EXERCISE BRIEF
In the records below, which lines include "return"? Copy them.

%%

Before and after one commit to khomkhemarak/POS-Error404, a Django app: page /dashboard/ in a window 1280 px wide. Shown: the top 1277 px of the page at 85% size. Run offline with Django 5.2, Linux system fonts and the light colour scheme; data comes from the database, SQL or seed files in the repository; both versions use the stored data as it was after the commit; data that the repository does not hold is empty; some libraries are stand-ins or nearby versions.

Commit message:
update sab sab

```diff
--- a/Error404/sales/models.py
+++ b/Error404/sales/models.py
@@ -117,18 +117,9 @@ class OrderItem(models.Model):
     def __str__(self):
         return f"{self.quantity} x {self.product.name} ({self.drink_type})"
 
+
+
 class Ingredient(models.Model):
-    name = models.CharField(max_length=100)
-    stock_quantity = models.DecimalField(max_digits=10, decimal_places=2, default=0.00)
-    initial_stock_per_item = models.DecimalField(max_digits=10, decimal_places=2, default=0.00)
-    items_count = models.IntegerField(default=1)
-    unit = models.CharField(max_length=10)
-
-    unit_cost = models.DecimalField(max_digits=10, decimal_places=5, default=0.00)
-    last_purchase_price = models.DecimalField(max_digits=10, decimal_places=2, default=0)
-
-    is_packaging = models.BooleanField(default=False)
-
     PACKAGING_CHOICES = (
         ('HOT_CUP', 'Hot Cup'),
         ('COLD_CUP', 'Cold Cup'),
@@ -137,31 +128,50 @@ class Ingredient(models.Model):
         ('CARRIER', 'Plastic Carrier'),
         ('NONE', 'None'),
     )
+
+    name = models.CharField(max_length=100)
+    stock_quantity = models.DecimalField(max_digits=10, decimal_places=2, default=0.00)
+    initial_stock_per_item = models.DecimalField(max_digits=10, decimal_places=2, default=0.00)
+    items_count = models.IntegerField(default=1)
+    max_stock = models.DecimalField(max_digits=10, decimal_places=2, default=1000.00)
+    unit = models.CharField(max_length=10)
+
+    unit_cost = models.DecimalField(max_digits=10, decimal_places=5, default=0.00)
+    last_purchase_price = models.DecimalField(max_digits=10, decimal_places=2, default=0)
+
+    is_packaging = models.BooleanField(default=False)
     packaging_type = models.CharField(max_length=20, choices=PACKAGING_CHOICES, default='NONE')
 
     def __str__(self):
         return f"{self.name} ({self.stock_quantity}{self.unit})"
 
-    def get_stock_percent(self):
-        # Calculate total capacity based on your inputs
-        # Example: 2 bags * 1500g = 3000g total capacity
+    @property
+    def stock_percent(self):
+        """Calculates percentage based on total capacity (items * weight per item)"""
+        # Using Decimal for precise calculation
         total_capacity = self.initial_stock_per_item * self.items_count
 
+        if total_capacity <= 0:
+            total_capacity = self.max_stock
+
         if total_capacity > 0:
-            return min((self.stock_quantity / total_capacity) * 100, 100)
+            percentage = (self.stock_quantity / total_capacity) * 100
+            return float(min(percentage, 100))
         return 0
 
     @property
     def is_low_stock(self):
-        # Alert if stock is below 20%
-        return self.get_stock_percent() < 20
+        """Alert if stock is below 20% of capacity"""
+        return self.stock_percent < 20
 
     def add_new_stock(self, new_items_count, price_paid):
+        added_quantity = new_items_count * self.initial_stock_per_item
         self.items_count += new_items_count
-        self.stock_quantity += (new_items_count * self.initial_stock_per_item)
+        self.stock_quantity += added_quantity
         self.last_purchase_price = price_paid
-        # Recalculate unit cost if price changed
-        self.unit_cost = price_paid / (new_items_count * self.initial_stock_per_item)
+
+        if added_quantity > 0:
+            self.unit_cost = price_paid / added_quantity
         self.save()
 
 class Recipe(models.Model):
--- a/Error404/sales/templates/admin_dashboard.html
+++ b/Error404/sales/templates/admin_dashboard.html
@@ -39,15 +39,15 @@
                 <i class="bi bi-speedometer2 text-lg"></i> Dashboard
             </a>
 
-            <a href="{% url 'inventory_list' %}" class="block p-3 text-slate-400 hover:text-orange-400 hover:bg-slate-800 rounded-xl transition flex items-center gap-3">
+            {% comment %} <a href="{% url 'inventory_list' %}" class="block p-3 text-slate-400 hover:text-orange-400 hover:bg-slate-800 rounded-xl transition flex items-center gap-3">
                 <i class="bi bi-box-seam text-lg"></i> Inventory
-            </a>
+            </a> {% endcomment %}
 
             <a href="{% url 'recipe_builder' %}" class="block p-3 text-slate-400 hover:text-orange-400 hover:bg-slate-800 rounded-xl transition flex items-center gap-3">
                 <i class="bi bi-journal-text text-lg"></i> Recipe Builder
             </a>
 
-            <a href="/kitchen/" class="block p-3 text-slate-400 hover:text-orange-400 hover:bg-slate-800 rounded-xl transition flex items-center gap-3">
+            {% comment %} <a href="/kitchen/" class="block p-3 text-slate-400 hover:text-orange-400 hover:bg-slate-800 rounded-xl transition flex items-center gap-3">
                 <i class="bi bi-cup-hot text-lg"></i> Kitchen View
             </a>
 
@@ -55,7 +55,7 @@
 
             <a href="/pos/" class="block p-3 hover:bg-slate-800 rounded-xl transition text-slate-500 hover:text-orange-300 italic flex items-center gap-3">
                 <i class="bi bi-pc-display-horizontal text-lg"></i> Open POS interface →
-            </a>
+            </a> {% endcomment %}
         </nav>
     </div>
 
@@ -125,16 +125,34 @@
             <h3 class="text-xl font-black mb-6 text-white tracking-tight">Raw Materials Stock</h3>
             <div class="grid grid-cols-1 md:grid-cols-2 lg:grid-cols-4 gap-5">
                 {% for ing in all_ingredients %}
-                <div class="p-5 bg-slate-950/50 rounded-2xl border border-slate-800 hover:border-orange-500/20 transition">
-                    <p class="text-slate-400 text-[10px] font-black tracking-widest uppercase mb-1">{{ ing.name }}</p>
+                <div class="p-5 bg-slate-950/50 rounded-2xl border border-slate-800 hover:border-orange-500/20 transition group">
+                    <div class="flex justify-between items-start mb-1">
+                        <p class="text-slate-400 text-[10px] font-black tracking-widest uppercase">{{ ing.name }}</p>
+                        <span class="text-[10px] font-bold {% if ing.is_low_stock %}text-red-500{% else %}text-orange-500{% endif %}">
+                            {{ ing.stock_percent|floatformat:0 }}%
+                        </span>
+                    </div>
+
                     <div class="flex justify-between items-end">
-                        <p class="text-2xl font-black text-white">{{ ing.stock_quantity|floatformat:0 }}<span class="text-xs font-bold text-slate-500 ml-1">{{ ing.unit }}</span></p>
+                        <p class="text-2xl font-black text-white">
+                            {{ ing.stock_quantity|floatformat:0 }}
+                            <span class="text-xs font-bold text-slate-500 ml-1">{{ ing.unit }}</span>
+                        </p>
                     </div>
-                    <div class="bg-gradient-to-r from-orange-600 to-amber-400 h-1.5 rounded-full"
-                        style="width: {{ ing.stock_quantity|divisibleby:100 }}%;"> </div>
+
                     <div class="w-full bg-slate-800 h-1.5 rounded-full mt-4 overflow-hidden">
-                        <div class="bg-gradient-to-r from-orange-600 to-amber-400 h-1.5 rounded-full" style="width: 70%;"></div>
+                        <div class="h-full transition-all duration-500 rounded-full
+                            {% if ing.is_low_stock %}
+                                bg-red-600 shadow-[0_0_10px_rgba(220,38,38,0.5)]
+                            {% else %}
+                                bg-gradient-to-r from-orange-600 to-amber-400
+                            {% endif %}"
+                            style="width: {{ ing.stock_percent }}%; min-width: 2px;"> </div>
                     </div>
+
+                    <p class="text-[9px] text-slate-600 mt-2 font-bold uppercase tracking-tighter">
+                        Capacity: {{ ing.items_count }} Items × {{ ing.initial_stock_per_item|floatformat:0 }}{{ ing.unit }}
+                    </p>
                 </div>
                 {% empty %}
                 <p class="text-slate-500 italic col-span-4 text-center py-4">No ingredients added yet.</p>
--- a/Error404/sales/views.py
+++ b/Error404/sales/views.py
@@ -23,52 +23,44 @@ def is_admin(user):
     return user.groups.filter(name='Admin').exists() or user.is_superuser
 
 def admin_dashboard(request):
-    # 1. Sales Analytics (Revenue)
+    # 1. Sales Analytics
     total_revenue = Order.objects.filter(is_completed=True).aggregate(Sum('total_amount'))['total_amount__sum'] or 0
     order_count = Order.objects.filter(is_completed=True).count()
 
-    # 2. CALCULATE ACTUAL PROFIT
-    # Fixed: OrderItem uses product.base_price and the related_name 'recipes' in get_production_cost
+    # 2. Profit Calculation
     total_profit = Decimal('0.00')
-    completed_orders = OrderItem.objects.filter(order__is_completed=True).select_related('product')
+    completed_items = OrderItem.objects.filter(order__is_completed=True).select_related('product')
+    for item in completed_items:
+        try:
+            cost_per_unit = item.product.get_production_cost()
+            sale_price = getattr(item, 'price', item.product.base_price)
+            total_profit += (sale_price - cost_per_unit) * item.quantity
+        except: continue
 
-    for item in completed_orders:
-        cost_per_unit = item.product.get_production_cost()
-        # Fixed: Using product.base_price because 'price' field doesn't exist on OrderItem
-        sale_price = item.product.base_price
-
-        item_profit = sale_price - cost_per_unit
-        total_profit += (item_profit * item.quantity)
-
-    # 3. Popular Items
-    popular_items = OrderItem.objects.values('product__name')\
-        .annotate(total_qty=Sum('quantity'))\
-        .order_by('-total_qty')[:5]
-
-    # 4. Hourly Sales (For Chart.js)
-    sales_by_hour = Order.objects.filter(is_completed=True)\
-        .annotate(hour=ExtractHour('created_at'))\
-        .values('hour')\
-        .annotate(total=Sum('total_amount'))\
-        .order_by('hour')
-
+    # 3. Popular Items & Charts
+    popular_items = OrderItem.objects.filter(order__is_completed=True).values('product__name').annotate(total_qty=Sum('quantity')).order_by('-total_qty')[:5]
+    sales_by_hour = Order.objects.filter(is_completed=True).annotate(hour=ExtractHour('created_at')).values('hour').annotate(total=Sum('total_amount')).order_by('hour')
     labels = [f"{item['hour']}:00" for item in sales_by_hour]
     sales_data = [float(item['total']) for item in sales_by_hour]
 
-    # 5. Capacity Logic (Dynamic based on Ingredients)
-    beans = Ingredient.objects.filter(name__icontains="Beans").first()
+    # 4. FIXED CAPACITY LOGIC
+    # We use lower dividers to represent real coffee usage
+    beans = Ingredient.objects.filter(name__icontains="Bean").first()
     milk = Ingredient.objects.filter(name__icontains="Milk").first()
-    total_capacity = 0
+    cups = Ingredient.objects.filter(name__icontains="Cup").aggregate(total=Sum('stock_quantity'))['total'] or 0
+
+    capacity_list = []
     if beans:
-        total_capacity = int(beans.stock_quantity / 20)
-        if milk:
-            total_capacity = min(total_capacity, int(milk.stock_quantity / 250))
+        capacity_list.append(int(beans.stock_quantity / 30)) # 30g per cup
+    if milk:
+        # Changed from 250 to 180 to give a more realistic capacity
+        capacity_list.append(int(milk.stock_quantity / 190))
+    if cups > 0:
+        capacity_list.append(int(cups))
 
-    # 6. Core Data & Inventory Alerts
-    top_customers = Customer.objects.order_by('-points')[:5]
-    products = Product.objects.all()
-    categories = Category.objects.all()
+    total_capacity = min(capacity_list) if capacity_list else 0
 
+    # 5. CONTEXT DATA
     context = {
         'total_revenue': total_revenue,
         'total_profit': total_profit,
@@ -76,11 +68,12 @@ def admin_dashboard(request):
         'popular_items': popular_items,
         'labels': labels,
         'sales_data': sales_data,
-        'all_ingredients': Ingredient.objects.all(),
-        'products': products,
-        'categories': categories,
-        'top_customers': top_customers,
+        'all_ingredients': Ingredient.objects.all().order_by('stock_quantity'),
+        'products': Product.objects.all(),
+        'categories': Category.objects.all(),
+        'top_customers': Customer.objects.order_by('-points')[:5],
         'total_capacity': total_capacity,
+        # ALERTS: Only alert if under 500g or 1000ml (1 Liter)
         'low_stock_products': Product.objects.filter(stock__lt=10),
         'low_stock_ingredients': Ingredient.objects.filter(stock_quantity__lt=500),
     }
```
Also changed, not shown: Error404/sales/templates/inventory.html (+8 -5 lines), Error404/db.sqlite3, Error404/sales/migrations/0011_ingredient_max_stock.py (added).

%%

RESPONSE BOX
         return f"{self.quantity} x {self.product.name} ({self.drink_type})"
         return f"{self.name} ({self.stock_quantity}{self.unit})"
-            return min((self.stock_quantity / total_capacity) * 100, 100)
+            return float(min(percentage, 100))
         return 0
-        return self.get_stock_percent() < 20
+        return self.stock_percent < 20
     return user.groups.filter(name='Admin').exists() or user.is_superuser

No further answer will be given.